Read the entries below and pull out each line with the string "className".

═════ Exercise material

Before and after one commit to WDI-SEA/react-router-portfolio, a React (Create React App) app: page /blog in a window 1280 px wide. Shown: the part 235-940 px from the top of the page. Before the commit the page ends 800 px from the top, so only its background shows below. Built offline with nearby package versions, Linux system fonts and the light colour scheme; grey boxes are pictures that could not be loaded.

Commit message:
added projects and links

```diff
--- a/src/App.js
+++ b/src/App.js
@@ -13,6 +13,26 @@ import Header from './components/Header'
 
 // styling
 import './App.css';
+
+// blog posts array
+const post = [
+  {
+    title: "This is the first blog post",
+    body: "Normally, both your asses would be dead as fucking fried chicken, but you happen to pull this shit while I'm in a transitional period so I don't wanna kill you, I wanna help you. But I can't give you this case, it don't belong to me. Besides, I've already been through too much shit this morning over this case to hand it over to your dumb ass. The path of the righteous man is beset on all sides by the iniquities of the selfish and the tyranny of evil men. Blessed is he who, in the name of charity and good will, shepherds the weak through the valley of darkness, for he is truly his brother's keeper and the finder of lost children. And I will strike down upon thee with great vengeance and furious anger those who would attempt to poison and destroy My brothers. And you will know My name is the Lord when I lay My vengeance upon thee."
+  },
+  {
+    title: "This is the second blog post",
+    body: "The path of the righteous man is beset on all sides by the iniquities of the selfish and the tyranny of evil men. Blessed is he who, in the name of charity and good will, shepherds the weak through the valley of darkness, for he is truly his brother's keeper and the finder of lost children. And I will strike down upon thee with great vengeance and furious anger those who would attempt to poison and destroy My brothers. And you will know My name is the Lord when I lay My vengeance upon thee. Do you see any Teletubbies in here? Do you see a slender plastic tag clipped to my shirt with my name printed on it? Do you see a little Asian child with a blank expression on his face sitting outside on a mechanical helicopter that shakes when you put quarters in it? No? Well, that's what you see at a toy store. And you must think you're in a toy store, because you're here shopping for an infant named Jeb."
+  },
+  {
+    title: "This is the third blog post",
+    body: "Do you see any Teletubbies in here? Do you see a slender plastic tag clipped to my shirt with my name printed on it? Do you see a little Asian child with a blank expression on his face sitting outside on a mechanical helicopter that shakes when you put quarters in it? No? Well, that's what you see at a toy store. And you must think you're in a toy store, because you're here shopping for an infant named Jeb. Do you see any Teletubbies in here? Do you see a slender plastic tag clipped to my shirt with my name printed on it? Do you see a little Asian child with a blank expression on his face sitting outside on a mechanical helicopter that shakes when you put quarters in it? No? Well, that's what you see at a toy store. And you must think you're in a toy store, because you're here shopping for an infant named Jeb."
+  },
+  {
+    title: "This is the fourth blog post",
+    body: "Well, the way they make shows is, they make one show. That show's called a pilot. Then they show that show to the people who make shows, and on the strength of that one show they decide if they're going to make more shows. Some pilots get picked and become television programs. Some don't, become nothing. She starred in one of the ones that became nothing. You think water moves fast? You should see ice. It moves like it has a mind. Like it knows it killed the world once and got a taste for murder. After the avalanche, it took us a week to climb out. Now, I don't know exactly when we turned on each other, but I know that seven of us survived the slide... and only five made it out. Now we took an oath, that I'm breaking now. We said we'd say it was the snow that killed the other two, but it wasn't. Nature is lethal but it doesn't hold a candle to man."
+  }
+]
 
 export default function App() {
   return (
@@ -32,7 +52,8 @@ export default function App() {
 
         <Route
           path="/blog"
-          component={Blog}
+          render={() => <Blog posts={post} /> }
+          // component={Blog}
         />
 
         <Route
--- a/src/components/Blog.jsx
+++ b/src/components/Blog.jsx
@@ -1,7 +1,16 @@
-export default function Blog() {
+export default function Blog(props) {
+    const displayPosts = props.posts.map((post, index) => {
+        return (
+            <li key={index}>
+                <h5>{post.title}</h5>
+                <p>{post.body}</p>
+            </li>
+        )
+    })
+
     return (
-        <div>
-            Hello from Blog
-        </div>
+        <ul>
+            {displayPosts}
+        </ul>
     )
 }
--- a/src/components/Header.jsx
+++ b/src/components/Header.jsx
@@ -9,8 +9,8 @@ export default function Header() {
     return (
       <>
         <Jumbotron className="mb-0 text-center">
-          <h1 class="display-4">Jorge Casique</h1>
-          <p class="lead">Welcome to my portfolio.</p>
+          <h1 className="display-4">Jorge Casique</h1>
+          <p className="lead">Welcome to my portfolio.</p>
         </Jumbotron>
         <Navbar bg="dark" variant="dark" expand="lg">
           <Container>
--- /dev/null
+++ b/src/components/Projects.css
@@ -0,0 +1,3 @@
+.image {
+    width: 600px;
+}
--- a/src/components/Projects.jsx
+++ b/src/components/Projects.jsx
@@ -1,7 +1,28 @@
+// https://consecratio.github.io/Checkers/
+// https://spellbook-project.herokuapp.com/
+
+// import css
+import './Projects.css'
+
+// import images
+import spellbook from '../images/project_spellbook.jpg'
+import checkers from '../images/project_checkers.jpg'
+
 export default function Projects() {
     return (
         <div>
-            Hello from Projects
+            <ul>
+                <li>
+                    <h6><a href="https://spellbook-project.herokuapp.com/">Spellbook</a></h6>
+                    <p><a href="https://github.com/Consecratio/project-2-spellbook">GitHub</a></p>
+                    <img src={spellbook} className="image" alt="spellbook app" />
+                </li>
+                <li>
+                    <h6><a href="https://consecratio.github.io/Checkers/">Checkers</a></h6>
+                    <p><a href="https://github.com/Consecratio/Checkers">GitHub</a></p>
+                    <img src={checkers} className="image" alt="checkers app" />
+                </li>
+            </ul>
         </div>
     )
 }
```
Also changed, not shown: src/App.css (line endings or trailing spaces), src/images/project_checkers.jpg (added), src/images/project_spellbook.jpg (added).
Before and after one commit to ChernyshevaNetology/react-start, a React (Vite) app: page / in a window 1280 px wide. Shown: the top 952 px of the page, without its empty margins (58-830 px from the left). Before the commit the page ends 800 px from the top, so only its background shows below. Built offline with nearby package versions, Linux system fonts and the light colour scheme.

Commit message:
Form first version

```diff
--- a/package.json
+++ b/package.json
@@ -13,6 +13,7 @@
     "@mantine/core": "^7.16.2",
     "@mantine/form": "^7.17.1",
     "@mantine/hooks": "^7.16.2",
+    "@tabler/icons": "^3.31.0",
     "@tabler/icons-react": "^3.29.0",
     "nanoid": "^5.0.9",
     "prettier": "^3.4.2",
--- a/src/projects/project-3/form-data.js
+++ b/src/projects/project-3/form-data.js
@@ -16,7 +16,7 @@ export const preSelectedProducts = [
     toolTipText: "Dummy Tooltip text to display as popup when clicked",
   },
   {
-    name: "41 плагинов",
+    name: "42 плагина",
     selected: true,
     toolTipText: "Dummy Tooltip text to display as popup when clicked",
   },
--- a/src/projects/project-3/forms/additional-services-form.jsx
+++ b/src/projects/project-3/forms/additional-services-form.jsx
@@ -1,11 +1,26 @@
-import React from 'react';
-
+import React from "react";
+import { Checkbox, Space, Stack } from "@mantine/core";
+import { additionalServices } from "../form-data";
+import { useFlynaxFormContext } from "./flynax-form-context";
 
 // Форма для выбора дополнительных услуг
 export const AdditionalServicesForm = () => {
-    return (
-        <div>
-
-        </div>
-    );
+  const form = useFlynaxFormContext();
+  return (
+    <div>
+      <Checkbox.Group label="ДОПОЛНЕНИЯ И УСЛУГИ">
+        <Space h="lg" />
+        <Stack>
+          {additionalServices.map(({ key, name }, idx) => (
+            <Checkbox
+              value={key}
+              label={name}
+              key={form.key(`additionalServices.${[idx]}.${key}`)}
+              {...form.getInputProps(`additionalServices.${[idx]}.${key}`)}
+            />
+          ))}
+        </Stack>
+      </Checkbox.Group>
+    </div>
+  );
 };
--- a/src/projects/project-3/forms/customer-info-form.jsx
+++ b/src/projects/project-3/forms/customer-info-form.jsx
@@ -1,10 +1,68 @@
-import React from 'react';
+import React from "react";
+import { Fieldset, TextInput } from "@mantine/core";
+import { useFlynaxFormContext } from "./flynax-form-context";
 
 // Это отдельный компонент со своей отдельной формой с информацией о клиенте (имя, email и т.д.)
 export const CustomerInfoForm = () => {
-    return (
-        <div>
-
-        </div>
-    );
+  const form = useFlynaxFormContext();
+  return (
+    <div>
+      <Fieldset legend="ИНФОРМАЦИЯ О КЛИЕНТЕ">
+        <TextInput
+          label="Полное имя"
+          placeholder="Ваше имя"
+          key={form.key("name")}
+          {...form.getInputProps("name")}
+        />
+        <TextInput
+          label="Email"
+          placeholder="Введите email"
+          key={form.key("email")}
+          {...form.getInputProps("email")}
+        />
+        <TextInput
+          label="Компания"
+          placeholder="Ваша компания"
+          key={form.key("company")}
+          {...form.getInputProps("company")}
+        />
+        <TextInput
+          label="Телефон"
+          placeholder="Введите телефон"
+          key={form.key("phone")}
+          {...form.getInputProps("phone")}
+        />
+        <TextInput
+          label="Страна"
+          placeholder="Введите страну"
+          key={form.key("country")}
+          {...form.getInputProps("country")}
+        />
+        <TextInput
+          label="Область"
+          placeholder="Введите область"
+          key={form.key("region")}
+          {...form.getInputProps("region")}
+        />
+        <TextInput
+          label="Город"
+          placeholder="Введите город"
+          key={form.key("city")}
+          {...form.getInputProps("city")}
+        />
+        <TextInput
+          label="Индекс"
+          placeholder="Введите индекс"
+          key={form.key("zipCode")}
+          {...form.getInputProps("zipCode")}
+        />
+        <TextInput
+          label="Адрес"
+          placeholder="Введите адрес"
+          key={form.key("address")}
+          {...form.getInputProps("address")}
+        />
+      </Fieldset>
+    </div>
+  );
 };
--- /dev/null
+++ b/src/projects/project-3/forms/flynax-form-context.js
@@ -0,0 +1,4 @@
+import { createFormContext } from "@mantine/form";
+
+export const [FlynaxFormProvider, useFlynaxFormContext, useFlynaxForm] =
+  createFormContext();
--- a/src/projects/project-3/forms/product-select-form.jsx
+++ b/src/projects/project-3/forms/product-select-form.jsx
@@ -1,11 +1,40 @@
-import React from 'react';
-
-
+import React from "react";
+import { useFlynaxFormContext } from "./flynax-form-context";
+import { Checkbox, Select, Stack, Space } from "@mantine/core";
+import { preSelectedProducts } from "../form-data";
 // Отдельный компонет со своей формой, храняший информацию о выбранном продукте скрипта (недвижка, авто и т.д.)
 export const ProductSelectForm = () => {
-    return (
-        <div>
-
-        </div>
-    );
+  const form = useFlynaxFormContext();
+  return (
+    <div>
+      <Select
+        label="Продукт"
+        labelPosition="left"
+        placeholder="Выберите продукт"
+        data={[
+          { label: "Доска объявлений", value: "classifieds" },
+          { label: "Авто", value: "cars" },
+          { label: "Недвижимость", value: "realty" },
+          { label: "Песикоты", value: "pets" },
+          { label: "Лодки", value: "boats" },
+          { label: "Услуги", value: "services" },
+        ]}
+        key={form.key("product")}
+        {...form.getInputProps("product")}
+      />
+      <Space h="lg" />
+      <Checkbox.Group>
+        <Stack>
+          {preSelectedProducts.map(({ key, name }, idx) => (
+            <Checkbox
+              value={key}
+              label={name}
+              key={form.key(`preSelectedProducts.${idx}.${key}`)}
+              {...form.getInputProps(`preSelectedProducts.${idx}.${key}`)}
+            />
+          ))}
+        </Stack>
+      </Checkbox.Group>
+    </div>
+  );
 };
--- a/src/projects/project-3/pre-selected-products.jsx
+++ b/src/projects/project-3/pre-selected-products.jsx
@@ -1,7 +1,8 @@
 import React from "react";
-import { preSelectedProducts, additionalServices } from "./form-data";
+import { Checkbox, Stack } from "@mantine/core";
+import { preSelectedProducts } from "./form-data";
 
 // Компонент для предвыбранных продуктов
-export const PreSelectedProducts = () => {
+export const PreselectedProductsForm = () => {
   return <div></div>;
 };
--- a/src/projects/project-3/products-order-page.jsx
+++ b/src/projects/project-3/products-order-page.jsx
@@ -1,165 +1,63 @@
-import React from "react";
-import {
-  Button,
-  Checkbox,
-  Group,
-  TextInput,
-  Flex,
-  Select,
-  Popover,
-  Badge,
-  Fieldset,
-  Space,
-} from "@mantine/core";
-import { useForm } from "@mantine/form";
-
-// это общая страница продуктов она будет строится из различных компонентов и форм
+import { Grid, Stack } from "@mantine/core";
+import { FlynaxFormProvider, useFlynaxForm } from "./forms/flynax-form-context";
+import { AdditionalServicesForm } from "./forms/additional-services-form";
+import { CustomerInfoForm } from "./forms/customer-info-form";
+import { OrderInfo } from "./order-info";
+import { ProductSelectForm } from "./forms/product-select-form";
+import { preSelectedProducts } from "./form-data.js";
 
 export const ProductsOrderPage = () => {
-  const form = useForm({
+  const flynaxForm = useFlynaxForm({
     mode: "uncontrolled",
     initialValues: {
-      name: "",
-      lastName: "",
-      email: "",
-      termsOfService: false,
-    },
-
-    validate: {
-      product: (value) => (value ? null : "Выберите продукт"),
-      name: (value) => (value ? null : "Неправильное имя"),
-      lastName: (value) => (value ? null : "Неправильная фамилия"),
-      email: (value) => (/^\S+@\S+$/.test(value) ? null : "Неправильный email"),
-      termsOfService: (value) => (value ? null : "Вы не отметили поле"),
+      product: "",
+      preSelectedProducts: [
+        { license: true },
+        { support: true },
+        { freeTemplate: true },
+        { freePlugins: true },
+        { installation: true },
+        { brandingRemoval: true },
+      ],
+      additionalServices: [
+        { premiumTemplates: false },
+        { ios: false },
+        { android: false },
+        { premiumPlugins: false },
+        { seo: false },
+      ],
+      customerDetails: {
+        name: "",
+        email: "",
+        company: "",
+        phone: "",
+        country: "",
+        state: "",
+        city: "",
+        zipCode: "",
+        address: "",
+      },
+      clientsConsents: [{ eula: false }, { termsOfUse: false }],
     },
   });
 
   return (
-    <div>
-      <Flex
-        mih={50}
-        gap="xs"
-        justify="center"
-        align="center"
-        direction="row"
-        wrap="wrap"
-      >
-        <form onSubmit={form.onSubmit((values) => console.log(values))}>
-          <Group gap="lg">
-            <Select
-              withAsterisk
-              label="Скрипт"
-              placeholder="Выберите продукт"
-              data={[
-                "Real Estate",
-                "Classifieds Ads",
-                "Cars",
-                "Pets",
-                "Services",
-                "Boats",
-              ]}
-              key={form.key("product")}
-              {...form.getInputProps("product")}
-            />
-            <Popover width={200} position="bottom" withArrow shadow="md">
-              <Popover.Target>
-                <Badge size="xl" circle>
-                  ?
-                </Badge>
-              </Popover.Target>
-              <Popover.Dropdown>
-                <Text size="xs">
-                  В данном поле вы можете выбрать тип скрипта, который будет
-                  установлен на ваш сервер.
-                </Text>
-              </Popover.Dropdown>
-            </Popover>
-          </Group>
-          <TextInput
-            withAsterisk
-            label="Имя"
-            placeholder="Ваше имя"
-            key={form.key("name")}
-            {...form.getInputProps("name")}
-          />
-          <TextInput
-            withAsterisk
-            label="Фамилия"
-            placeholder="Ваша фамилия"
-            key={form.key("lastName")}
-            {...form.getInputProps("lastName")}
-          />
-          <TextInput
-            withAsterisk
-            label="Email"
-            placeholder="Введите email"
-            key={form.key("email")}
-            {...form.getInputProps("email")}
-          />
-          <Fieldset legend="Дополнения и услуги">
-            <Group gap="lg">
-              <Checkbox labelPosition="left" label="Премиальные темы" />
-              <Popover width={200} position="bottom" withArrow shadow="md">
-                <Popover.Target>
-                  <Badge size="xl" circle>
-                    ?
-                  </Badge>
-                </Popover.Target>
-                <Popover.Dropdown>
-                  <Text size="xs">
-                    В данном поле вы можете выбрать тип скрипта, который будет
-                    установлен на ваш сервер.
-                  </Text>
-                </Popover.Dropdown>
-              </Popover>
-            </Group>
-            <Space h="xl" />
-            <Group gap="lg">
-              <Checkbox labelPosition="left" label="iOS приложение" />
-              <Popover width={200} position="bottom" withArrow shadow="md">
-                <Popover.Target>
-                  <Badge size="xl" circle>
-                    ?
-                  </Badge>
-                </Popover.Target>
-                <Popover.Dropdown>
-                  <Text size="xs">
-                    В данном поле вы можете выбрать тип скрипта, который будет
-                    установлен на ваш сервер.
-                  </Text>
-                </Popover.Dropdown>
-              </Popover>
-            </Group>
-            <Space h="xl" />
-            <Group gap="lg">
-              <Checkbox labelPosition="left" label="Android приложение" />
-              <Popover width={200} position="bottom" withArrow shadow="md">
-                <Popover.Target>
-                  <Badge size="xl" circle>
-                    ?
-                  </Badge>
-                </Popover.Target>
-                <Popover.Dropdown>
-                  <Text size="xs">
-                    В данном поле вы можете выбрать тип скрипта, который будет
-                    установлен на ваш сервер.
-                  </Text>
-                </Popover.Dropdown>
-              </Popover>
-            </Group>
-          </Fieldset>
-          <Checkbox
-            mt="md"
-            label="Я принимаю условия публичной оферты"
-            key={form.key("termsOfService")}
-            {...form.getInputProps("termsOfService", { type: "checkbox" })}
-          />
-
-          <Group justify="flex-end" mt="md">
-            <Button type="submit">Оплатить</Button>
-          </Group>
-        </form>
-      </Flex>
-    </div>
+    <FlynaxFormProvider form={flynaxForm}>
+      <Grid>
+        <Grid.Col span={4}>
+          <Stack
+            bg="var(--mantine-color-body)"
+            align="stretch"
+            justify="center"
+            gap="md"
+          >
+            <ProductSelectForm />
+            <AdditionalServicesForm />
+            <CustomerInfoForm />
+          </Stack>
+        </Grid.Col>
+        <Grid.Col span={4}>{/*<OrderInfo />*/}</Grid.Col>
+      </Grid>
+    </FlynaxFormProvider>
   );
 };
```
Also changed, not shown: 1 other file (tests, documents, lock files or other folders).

══════════

§ Your response:
         <Jumbotron className="mb-0 text-center">
+          <h1 className="display-4">Jorge Casique</h1>
+          <p className="lead">Welcome to my portfolio.</p>
+                    <img src={spellbook} className="image" alt="spellbook app" />
+                    <img src={checkers} className="image" alt="checkers app" />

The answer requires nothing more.